Hey you! Psst! Look at me. I am talking to you. Yes, you. No, I don’t know you, but you look familiar. I think we have something in common. It is our dirty little secret. We both live with mental illness.
Where you are in your journey? Have you recently been diagnosed, or were you diagnosed decades ago? Does your medication keep you on steady ground? Or do you fight to make it through every day? Are you tired of fighting? Do you feel alone?
The Reason I Am Here
If you answered yes to any of those questions, you are the reason I am here. Mental illness is a lonely disease. Our psychiatrists and therapists encourage us to talk about our experience, but the world shuts us down.
The world cheers on people with physical ailments as they take their medication and fight their disease. The mentally ill are shunned and considered weak when we take medication instead of sucking it up. Or they accuse us of lacking faith because God would surely heal our mental illness if we prayed hard enough and believed.
Part of the Problem
Here’s a newsflash: Those people haven’t got a clue. They are ignorant, and it’s not even their fault. The world has trained them not to talk about mental illness or to belittle those who are mentally ill because that’s just what the world does.
Do you know what is even sadder than that? I am complicit in their ignorance and so are you. Our continued silence speaks volumes. If no one stands up and corrects the inaccuracies, the silence validates the ignorance.
News at Eleven
It is not good enough that the pundits speak about mental illness when someone famous dies by suicide, or someone mentally ill perpetrates a mass shooting. The same thing happens every time. When the news cycle is over, something else happens and everyone moves on.
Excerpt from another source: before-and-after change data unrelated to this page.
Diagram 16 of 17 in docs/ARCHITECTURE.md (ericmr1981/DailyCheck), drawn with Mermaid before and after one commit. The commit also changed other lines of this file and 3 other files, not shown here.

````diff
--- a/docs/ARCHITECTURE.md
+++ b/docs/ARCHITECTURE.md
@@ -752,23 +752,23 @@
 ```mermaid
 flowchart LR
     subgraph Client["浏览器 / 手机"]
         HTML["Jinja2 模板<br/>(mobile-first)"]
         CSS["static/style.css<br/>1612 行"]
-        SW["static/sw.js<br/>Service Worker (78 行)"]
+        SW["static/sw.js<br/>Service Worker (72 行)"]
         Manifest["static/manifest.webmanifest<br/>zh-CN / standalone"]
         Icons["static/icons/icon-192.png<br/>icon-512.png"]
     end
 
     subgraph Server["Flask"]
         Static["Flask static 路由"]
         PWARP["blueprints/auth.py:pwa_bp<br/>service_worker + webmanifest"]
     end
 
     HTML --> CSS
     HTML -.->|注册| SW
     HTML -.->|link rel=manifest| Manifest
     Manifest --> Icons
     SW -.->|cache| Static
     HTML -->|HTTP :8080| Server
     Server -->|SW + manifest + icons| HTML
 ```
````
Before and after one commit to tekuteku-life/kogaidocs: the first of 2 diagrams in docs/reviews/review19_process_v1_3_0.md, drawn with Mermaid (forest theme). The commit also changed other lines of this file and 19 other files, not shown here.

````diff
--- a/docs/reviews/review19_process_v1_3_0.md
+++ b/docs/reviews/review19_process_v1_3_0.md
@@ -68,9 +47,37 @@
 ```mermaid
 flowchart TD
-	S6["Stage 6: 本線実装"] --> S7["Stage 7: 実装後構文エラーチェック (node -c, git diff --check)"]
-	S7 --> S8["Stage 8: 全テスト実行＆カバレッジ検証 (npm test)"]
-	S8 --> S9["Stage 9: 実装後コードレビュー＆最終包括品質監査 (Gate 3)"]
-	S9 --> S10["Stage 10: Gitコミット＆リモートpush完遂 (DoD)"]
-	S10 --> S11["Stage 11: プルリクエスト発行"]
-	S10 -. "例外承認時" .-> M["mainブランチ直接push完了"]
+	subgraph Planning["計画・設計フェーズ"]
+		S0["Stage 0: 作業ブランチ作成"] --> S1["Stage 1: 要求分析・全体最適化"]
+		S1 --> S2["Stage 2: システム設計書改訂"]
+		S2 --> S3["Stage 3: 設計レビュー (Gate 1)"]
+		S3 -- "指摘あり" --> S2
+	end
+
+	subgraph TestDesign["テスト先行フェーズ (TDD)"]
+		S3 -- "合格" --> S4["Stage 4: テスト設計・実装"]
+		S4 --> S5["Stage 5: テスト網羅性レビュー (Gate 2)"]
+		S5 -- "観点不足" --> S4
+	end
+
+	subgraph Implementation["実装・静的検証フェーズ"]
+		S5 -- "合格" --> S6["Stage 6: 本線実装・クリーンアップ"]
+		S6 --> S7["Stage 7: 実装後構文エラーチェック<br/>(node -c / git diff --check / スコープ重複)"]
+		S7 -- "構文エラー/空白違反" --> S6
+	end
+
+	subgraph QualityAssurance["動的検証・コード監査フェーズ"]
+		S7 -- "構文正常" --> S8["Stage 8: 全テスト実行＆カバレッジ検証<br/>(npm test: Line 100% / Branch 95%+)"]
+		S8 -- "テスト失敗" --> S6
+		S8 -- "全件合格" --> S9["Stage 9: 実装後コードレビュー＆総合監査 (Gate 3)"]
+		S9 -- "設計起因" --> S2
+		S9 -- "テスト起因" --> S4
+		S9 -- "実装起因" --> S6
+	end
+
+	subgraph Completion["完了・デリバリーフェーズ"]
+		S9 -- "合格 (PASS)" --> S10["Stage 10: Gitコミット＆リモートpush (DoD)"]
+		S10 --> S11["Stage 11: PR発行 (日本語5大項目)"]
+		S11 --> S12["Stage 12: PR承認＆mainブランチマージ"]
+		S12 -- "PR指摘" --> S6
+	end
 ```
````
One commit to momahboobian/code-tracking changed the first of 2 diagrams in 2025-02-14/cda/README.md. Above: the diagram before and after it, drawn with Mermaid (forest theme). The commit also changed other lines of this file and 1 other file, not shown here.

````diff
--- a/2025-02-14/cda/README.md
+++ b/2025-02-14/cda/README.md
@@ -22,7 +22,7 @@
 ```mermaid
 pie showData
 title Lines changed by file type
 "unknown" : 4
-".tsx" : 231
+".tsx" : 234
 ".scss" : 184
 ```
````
The problem is not everyone can move on. I can’t move on. Can you? Even though the bright lights are no longer shining on us, we are still in the trenches fighting for our lives and fighting for normalcy in a world that looks down on us, not necessarily because they don’t care, but because they don’t know better.
Twenty-two years ago, I was diagnosed with bipolar disorder. I have spent the last 22 years trying to figure out why.
Why do I have bipolar disorder? Why can’t I be normal? Why do I get knocked down by mental illness every time I try to stand up and be counted? And why is there not a consistent dialogue about the millions, just like me, who are struggling?
There are three reasons you should share your story:
1. Everything is scarier in the dark.
Sometimes, I wake up in the middle of the night with an impending sense of doom. Fear paralyzes me. I can’t sleep, so I listen to the sound of the fan while I square breathe myself back into a normal heart rhythm. When I wake up to the sunlight streaming through my window, the fear that paralyzed me now feels insignificant.
That dark recess of your mind you are scared to show for fear of how others will react loses its power when you share your story. You realize that you are not alone. You see there are others just like you, and validation and hope replace fear.
2. Your story has the power to change the world.
Your journey has value. Even the bleakest points. Especially the bleakest points. There is a reason the word test is in the word testimony.
Sharing your story changes the world. It might not resonate with millions, but if it resonates with one person, a life has changed. That person feels less alone. They realize that if you made it, they can too.
I believe one story has the power to change lives by shining a light on our similarities instead of our differences. The light it emits may be dim, but the value of that light cannot be discounted. If that one story leads to another person speaking up, the light grows brighter. Eventually, the light will shine as bright as the sun.
3. There is strength in numbers.
I have a plan. It is simple. Grab my hand. Yes, you. I am feeling a little weak today. Will you hold me up? If you hold me up, I promise to return the favor. Now grab the hand of the person standing next to you.
Wow! Do you see what is happening? What started as three people holding hands has multiplied. Now a circle of people are holding hands around the circumference of the room.
Wait! That circle is still growing. It has overflowed into the parking lot, and people are lining up on the sidewalk to join hands.
If we raise our voices together in unison, something magical happens! A ripple effect occurs. Your story resonates with someone who shares it with someone else who shares it with someone else. And soon, everyone is talking about your story. Your story has become a part of the conversation!
If we stand together, the powers that be cannot ignore us. And if we stand in unity while we share our stories, then maybe—just maybe—we can change the way the world looks at mental illness and suicide one story at a time.